it is not in good shape, let alone any hopes for expansion and inclusive growth. have we reached saturation, a point from where we can merely sustain past successes and not tread into newer horizons? it’s time we stop blaming geopolitical tensions for the economic stagnation, rather find rationales.

it’s simple, the economy runs on three sectors, primary, secondary and tertiary.

now when we were growing our capabilities and outputs in primary – agriculture and allied activities – and secondary – industrial production of tangible goods – we made sustainable progress. we not only pulled out many from poverty but created a space of material wants, which when achieved gave meaning to life.

the next stage, that saw revolutionary research and development in the tertiary sector – services like communication and information technology – was when viabilities eroded and sustainable and inclusive growth became elusive.

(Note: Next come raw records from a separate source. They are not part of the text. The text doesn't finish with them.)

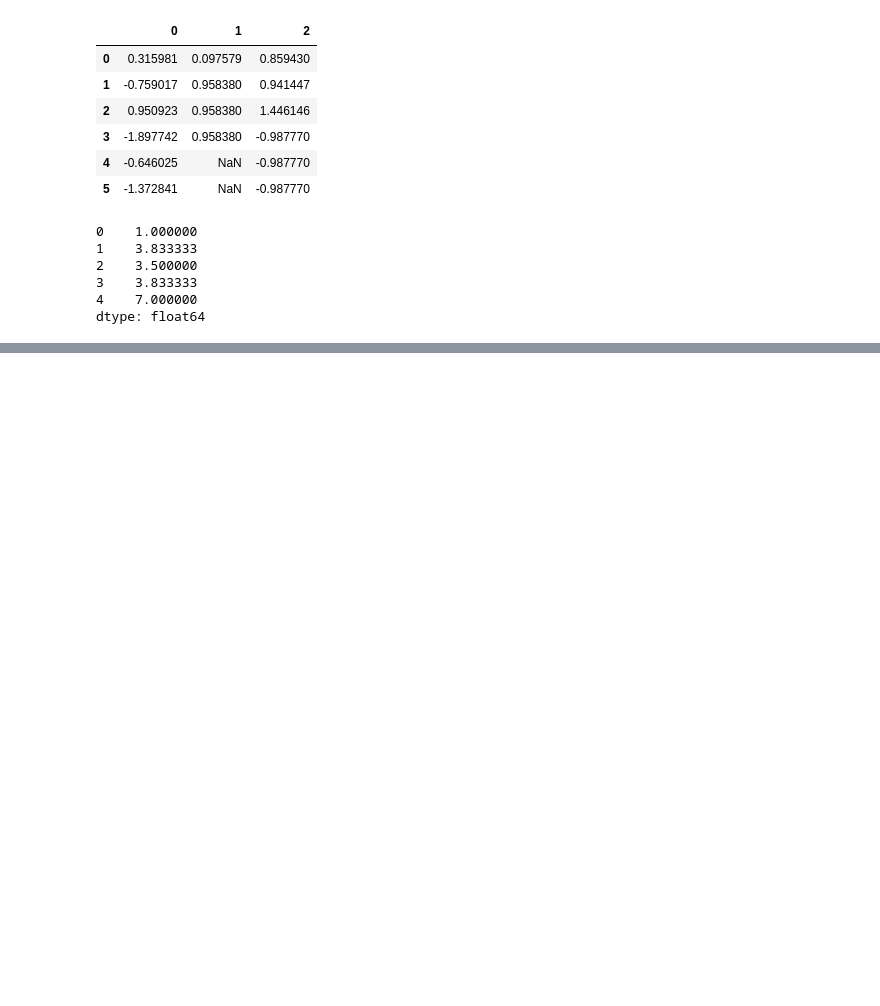
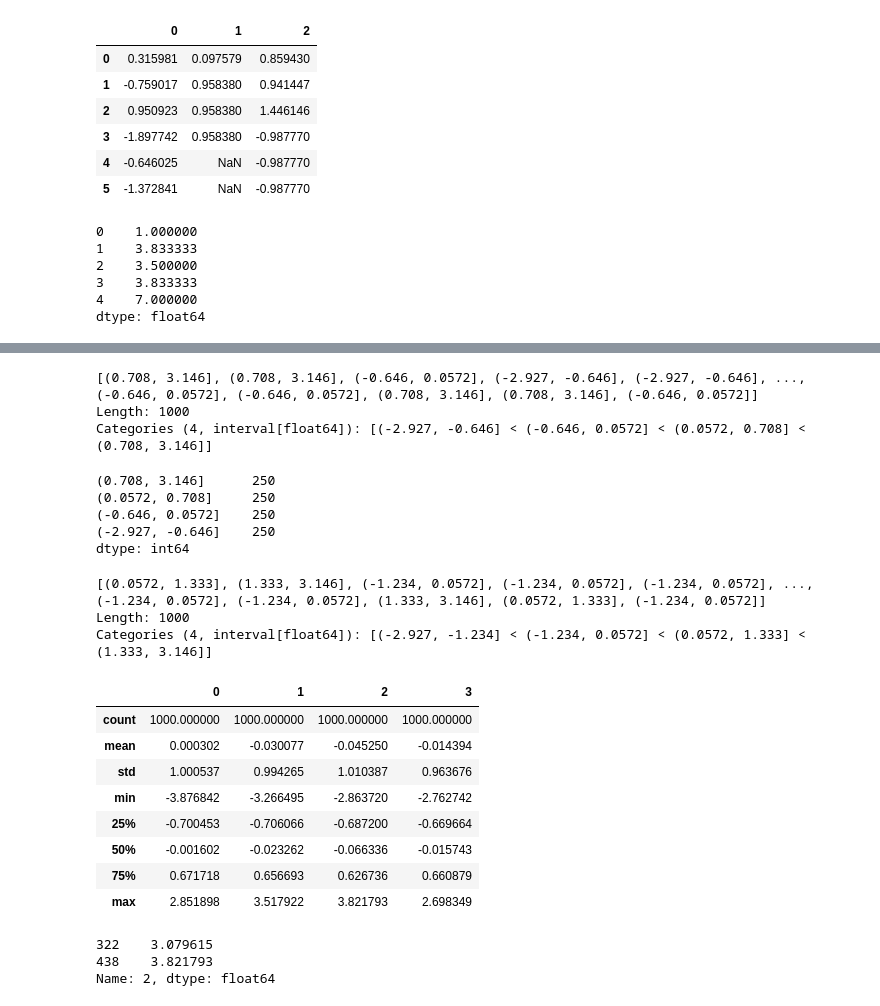
Before and after one commit to neulingTop/Datawale_analysis_8, a Jupyter notebook: task4_data_cleaning_chapter7.ipynb, the cells around one changed output, grey strips where cells are left out. Drawn from its saved outputs; the diff is of its cells as text; code cells hidden in the pictures; blank space fills up the shorter version.

```diff
--- a/task4_data_cleaning_chapter7.ipynb
+++ b/task4_data_cleaning_chapter7.ipynb
@@ -206,0 +420,34 @@ dtype: float64
+# %%
+cats
+# %% [output]
+[(0.708, 3.146], (0.708, 3.146], (-0.646, 0.0572], (-2.927, -0.646], (-2.927, -0.646], ..., (-0.646, 0.0572], (-0.646, 0.0572], (0.708, 3.146], (0.708, 3.146], (-0.646, 0.0572]]
+Length: 1000
+Categories (4, interval[float64]): [(-2.927, -0.646] < (-0.646, 0.0572] < (0.0572, 0.708] < (0.708, 3.146]]
+# %%
+pd.value_counts(cats)
+# %% [output]
+(0.708, 3.146]      250
+(0.0572, 0.708]     250
+(-0.646, 0.0572]    250
+(-2.927, -0.646]    250
+dtype: int64
+# %%
+pd.qcut(data, [0, 0.1, 0.5, 0.9, 1.])
+# %% [output]
+[(0.0572, 1.333], (1.333, 3.146], (-1.234, 0.0572], (-1.234, 0.0572], (-1.234, 0.0572], ..., (-1.234, 0.0572], (-1.234, 0.0572], (1.333, 3.146], (0.0572, 1.333], (-1.234, 0.0572]]
+Length: 1000
+Categories (4, interval[float64]): [(-2.927, -1.234] < (-1.234, 0.0572] < (0.0572, 1.333] < (1.333, 3.146]]
+# %%
+ data = pd.DataFrame(np.random.randn(1000, 4))
+# %%
+data.describe()
+# %% [output]
+|  | 0 | 1 | 2 | 3 |
+| count | 1000.000000 | 1000.000000 | 1000.000000 | 1000.000000 |
+| mean | 0.000302 | -0.030077 | -0.045250 | -0.014394 |
+| std | 1.000537 | 0.994265 | 1.010387 | 0.963676 |
+| min | -3.876842 | -3.266495 | -2.863720 | -2.762742 |
+| 25% | -0.700453 | -0.706066 | -0.687200 | -0.669664 |
+| 50% | -0.001602 | -0.023262 | -0.066336 | -0.015743 |
+| 75% | 0.671718 | 0.656693 | 0.626736 | 0.660879 |
+| max | 2.851898 | 3.517922 | 3.821793 | 2.698349 |
@@ -206,0 +456,6 @@ dtype: float64
+# %%
+col[np.abs(col) > 3]
+# %% [output]
+322    3.079615
+438    3.821793
+Name: 2, dtype: float64
```
Also changed, not shown: parts of 123 cells of this notebook, 22 other files.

according to the definition, development is a shift from agrarian activities to manufacturing and a subsequent move toward services.

the former was sustainable since ample food production could sustain non-agricultural ventures; however, the latter is proving untenable for services cannot supersede manufacturing and ample manufacturing isn’t a driver for shift toward services.

global growth today is a representative of supremacy of services over primary and secondary sectors; a developed nation is one that produces more of services and less of the latter two. this is where the problem lies, and if not corrected, golden days of progression and poverty eradication will never revisit the global economy.

the idea advocates supremacy of secondary sector and its participants over those functioning in tertiary.

the rationale is that you may think of outsourcing information technology, cloud computing, robotics, but to whom will you outsource when the global system would crash owing to disincentives to manufacturing sector?

it is time we correct the basics and incentivize manufacturing and related research. the so-called information technology revolution is just rhetoric, it won’t repeat historic success of industrial revolution.

differential taxation of corporations; segregate primary, secondary and tertiary

no two industries will be functioning alike, impacting the economy in same manner; hence both cannot be subjected to identical degree of taxation on income. rational segregation of enterprises is the foundation of this notion.

any enterprise would be involved in either an ‘essential’ or ‘complimentary’ production. steel, consumer goods as essential, and telecom, information technology as complimentary.

we know that contribution from primary, secondary and tertiary sectors makes up country’s gdp. primary sector includes agriculture, mining and like, secondary includes manufacturing, electricity and like, and tertiary includes all services.

alike taxation of companies functioning in different sectors is irrational in long run.

let’s understand why. an enterprise undertaking mining activities has dissimilar factors of production as compared to another that produces computer programs. the risks in agriculture or manufacturing sector outnumber those in tertiary sector, while margins of latter outdo that of former.

for instance, retail works on the difference in price charged from buyer to what was paid to the seller. manufacturing a garment, however, is poles apart, from spinning machines to dyeing machines procured, intensive labour applied, servicing of interest on loans for plant and machinery.

it is simple. similar to how the rich are taxed more than those earning less (progressive taxation), companies working on more risks and less margins are to be incentivized on similar lines.

else, as is in the present state, we can see telecom and it ventures faring exceptionally better than their counterparts in steel, infrastructure and other core sector activities.

once put into place, this mechanism will not only help recover the health of manufacturing and primary sector, it will make our banking system healthier, will push real and sustainable job growth, will bring down inflation and promote equity.

give your verdict: